Identify and copy all lines of the material where the string "center" is found.

Provided records

####################

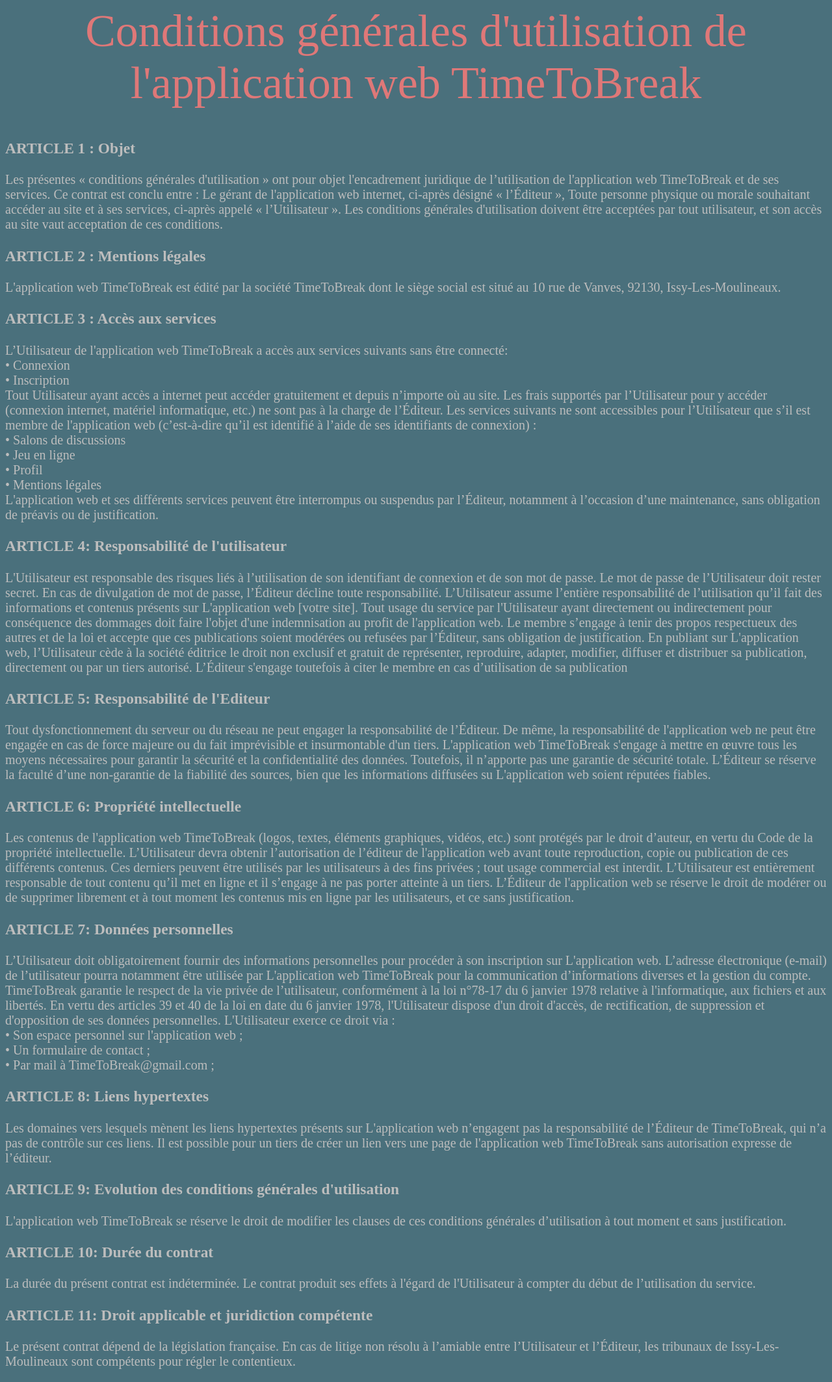
After one commit to ZeynaRR/TimeToBreak, a PHP site: page /view/mentionsLegales.html in a window 1280 px wide. The commit adds this page. Shown: the whole page at 65% size. Run offline with PHP 8.4, Linux system fonts and the light colour scheme.

Commit message:
Front page Inscription complet (js aussi) + Front Contact + MentionsLeg

```diff
--- a/ressources/css/generalCss.css
+++ b/ressources/css/generalCss.css
@@ -12,14 +12,17 @@
     --arrondiInput: 10px;
 }
 
-body{
+h1 {
+    text-align: center;
+    color: var(--rose);
+    font-size: 70px;
+    font-weight: 400;
+}
+
+body {
     background-color: var(--background);
 }
 
-header{
+header {
     background-color: var(--header);
 }
-
-.erreurs{
-    color: var(--erreur);
-}
--- /dev/null
+++ b/ressources/css/mentionsContact.css
@@ -0,0 +1,47 @@
+div {
+    color: var(--texteGris);
+    font-size: 20px;
+}
+
+input[type="email"],
+input[type="text"],
+select[name="objet"],
+textarea[name="Demande"] {
+    background-color: var(--bgInput);
+    width: 22em;
+    border-radius: var(--arrondiInput);
+    border: 1px solid transparent;
+}
+
+select[name="objet"],
+textarea[name="Demande"] {
+    color: var(--background);
+}
+
+
+#boutonEnvoi {
+    background-image: linear-gradient(to right, #f857a6 0%, #ff5858  51%, #f857a6  100%);
+       margin: 10px;
+       padding: 15px 45px;
+       text-align: center;
+       text-transform: uppercase;
+       transition: 0.6s;
+       background-size: 200% auto;
+       color: white;
+       box-shadow: 0 0 2px #eee;
+       border-radius: 10px;
+     }
+
+     #boutonEnvoi:hover {
+       background-position: right center; /* change the direction of the change here */
+       color: #fff;
+       text-decoration: none;
+     }
+
+
+
+input[type="submit"]:hover {
+    background-position: right center;
+    color: #fff;
+    text-decoration: none;
+}
--- /dev/null
+++ b/view/mentionsLegales.html
@@ -0,0 +1,159 @@
+
+<head>
+<meta charset="utf-8" />
+<title>Mentions Légales</title>
+<link rel="stylesheet" type="text/css" href="../ressources/css/generalCss.css">
+<link rel="stylesheet" type="text/css" href="../ressources/css/mentionsContact.css">
+</head>
+<body>
+    <header></header>
+    <h1>
+    Conditions générales d'utilisation de l'application web TimeToBreak
+    </h1>
+    <div>
+    <h3>
+    ARTICLE 1 : Objet
+    </h3>
+    <p>
+        Les présentes « conditions générales d'utilisation » ont pour objet l'encadrement juridique de l’utilisation de l'application web TimeToBreak et de ses services.
+
+Ce contrat est conclu entre :
+
+Le gérant de l'application web internet, ci-après désigné « l’Éditeur »,
+
+Toute personne physique ou morale souhaitant accéder au site et à ses services, ci-après appelé « l’Utilisateur ».
+
+Les conditions générales d'utilisation doivent être acceptées par tout utilisateur, et son accès au site vaut acceptation de ces conditions.
+
+    </p>
+    <h3>
+    ARTICLE 2 : Mentions légales
+    </h3>
+    <p>
+
+L'application web TimeToBreak est édité par la société TimeToBreak  dont le siège social est situé au 10 rue de Vanves, 92130, Issy-Les-Moulineaux.
+
+    </p>
+
+    <h3>
+    ARTICLE 3 : Accès aux services
+    </h3>
+    <p>
+ L’Utilisateur de l'application web TimeToBreak a accès aux services suivants sans être connecté:<br>
+•	Connexion <br>
+•	Inscription <br>
+
+
+Tout Utilisateur ayant accès a internet peut accéder gratuitement et depuis n’importe où au site. Les frais supportés par l’Utilisateur pour y accéder (connexion internet, matériel informatique, etc.) ne sont pas à la charge de l’Éditeur.
+
+Les services suivants ne sont accessibles pour l’Utilisateur que s’il est membre de l'application web (c’est-à-dire qu’il est identifié à l’aide de ses identifiants de connexion) :<br>
+•	Salons de discussions <br>
+•   Jeu en ligne <br>
+•   Profil <br>
+•   Mentions légales <br>
+
+L'application web et ses différents services peuvent être interrompus ou suspendus par l’Éditeur, notamment à l’occasion d’une maintenance, sans obligation de préavis ou de justification.
+
+    </p>
+
+    <h3>
+    ARTICLE 4: Responsabilité de l'utilisateur
+    </h3>
+    <p>
+    L'Utilisateur est responsable des risques liés à l’utilisation de son identifiant de connexion et de son mot de passe.
+
+Le mot de passe de l’Utilisateur doit rester secret. En cas de divulgation de mot de passe, l’Éditeur décline toute responsabilité.
+
+L’Utilisateur assume l’entière responsabilité de l’utilisation qu’il fait des informations et contenus présents sur L'application web [votre site].
+
+Tout usage du service par l'Utilisateur ayant directement ou indirectement pour conséquence des dommages doit faire l'objet d'une indemnisation au profit de l'application web.
+
+Le membre s’engage à tenir des propos respectueux des autres et de la loi et accepte que ces publications soient modérées ou refusées par l’Éditeur, sans obligation de justification.
+
+En publiant sur L'application web, l’Utilisateur cède à la société éditrice le droit non exclusif et gratuit de représenter, reproduire, adapter, modifier, diffuser et distribuer sa publication, directement ou par un tiers autorisé.
+
+L’Éditeur s'engage toutefois à citer le membre en cas d’utilisation de  sa publication
+    </p>
+
+    <h3>
+    ARTICLE 5: Responsabilité de l'Editeur
+    </h3>
+    <p>
+        Tout dysfonctionnement du serveur ou du réseau ne peut engager la responsabilité de l’Éditeur.
+
+        De même, la responsabilité de l'application web ne peut être engagée en cas de force majeure ou du fait imprévisible et insurmontable d'un tiers.
+
+        L'application web TimeToBreak s'engage à mettre en œuvre tous les moyens nécessaires pour garantir la sécurité et la confidentialité des données. Toutefois, il n’apporte pas une garantie de sécurité totale.
+
+        L’Éditeur se réserve la faculté d’une non-garantie de la fiabilité des sources, bien que les informations diffusées su L'application web soient réputées fiables.
+    </p>
+
+    <h3>
+    ARTICLE 6: Propriété intellectuelle
+    </h3>
+    <p>
+    Les contenus de l'application web TimeToBreak (logos, textes, éléments graphiques, vidéos, etc.) sont protégés par le droit d’auteur, en vertu du Code de la propriété intellectuelle.
+
+L’Utilisateur devra obtenir l’autorisation de l’éditeur de l'application web avant toute reproduction, copie ou publication de ces différents contenus.
+
+Ces derniers peuvent être utilisés par les utilisateurs à des fins privées ; tout usage commercial est interdit.
+
+L’Utilisateur est entièrement responsable de tout contenu qu’il met en ligne et il s’engage à ne pas porter atteinte à un tiers.
+
+L’Éditeur de l'application web se réserve le droit de modérer ou de supprimer librement et à tout moment les contenus mis en ligne par les utilisateurs, et ce sans justification.
+
+    </p>
+
+    <h3>
+    ARTICLE 7: Données personnelles
+    </h3>
+    <p>
+
+L’Utilisateur doit obligatoirement fournir des informations personnelles pour procéder à son inscription sur L'application web.
+
+L’adresse électronique (e-mail) de l’utilisateur pourra notamment être utilisée par L'application web TimeToBreak pour la communication d’informations diverses et la gestion du compte.
+
+TimeToBreak garantie le respect de la vie privée de l’utilisateur, conformément à la loi n°78-17 du 6 janvier 1978 relative à l'informatique, aux fichiers et aux libertés.
+
+
+En vertu des articles 39 et 40 de la loi en date du 6 janvier 1978, l'Utilisateur dispose d'un droit d'accès, de rectification, de suppression et d'opposition de ses données personnelles. L'Utilisateur exerce ce droit via :<br>
+
+
+•	Son espace personnel sur l'application web ;<br>
+•	Un formulaire de contact ;<br>
+•	Par mail à TimeToBreak@gmail.com ;<br>
+    </p>
+
+    <h3>
+    ARTICLE 8: Liens hypertextes
+    </h3>
+    <p>
+    Les domaines vers lesquels mènent les liens hypertextes présents sur L'application web n’engagent pas la responsabilité de l’Éditeur de TimeToBreak, qui n’a pas de contrôle sur ces liens.
+
+    Il est possible pour un tiers de créer un lien vers une page de l'application web TimeToBreak sans autorisation expresse de l’éditeur.
+    </p>
+
+    <h3>
+    ARTICLE 9: Evolution des conditions générales d'utilisation
+    </h3>
+    <p>
+    L'application web TimeToBreak se réserve le droit de modifier les clauses de ces conditions générales d’utilisation à tout moment et sans justification.
+    </p>
+
+    <h3>
+    ARTICLE 10: Durée du contrat
+    </h3>
+    <p>
+    La durée du présent contrat est indéterminée. Le contrat produit ses effets à l'égard de l'Utilisateur à compter du début de l’utilisation du service.
+    </p>
+
+    <h3>
+    ARTICLE 11: Droit applicable et juridiction compétente
+    </h3>
+    <p>
+    Le présent contrat dépend de la législation française.
+    En cas de litige non résolu à l’amiable entre l’Utilisateur et l’Éditeur, les tribunaux de Issy-Les-Moulineaux sont compétents pour régler le contentieux.
+    </p>
+    </div>
+    <footer></footer>
+</body>
```
Also changed, not shown: ressources/css/inscription.css (+33 -11 lines), ressources/js/inscription.js (+41 -31 lines), view/contact.html (added, +62 -0 lines), view/inscription.php (+44 -15 lines).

####################

Response to the task
+    text-align: center;
+       text-align: center;
+       background-position: right center; /* change the direction of the change here */
+    background-position: right center;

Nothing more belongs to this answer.